Would you show every line from the records that holds "notebooks"?
(SOURCE MATERIAL Opens)
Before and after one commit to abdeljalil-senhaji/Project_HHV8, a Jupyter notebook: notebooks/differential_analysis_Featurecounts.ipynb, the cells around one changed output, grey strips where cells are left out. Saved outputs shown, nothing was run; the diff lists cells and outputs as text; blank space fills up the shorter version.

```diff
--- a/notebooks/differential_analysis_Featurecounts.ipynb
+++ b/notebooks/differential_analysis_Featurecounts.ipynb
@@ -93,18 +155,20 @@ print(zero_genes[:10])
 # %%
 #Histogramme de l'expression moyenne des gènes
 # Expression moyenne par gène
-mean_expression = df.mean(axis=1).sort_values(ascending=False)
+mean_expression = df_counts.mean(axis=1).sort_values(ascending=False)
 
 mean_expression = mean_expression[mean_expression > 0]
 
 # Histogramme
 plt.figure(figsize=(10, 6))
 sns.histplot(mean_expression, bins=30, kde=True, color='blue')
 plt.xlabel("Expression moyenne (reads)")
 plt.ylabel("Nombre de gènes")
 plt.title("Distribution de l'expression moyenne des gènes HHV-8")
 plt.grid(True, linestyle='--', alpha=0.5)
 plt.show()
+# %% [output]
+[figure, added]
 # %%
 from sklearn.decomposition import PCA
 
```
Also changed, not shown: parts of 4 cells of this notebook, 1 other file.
(SOURCE MATERIAL Closes)
> **YOUR SOLUTION**
Before and after one commit to abdeljalil-senhaji/Project_HHV8, a Jupyter notebook: notebooks/differential_analysis_Featurecounts.ipynb, the cells around one changed output, grey strips where cells are left out. Saved outputs shown, nothing was run; the diff lists cells and outputs as text; blank space fills up the shorter version.
--- a/notebooks/differential_analysis_Featurecounts.ipynb
+++ b/notebooks/differential_analysis_Featurecounts.ipynb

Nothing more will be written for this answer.